Records supplied =>
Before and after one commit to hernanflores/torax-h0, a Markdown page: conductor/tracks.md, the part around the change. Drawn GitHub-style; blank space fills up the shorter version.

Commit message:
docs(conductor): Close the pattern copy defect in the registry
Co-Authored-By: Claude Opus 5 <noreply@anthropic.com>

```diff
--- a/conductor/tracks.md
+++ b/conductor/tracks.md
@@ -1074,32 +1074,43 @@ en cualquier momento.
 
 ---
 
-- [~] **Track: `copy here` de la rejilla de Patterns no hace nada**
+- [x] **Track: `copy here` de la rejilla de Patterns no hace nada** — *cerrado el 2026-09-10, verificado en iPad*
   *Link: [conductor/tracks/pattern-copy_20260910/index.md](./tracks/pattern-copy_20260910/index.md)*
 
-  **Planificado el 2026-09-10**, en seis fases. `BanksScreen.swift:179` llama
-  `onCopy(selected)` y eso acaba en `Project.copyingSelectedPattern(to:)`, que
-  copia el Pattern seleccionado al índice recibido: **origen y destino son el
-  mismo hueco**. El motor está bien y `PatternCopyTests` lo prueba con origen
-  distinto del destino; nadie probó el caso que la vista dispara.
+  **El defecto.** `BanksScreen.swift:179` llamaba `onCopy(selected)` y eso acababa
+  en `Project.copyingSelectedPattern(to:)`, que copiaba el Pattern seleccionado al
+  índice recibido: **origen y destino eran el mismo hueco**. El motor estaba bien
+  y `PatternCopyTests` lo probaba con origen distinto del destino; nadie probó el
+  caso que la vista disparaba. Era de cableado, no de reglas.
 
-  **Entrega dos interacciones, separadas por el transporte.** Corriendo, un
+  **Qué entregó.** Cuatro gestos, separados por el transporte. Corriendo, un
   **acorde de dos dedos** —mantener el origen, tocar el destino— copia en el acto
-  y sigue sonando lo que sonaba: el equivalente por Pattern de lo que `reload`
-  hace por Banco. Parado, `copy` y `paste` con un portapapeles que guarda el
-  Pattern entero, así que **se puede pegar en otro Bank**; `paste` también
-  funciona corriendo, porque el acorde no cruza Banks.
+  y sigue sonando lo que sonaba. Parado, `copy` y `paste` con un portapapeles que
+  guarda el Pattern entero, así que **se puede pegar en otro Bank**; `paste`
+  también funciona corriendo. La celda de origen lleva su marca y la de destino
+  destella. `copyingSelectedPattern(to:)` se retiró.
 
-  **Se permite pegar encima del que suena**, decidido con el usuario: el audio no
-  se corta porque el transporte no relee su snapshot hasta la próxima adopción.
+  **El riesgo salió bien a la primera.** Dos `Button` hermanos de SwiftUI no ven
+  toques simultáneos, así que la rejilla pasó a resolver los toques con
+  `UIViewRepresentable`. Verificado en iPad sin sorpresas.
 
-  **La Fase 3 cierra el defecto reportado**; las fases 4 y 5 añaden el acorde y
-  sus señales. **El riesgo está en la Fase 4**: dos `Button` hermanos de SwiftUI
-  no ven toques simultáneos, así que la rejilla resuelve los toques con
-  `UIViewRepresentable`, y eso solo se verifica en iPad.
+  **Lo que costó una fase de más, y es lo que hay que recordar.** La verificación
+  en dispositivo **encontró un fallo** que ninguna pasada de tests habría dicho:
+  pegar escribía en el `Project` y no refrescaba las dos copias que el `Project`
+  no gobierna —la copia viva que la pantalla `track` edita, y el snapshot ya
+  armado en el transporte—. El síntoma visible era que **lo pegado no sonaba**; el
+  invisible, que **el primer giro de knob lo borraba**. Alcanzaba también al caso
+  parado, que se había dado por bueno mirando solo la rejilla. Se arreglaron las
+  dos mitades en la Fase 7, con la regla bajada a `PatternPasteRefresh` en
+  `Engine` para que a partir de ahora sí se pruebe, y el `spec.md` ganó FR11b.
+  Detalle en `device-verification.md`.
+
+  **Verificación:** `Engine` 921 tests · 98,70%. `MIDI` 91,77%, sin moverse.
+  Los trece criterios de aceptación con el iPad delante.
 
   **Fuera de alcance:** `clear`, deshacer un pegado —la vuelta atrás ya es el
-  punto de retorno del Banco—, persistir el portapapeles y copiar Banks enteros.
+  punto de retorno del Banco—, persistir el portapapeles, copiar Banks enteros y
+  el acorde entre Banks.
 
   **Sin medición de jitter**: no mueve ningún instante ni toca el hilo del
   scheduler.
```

Task to carry out => Where does "conductor" appear in the records above? Copy every line that has it.

Task solution =>
Before and after one commit to hernanflores/torax-h0, a Markdown page: conductor/tracks.md, the part around the change. Drawn GitHub-style; blank space fills up the shorter version.
docs(conductor): Close the pattern copy defect in the registry
--- a/conductor/tracks.md
+++ b/conductor/tracks.md
   *Link: [conductor/tracks/pattern-copy_20260910/index.md](./tracks/pattern-copy_20260910/index.md)*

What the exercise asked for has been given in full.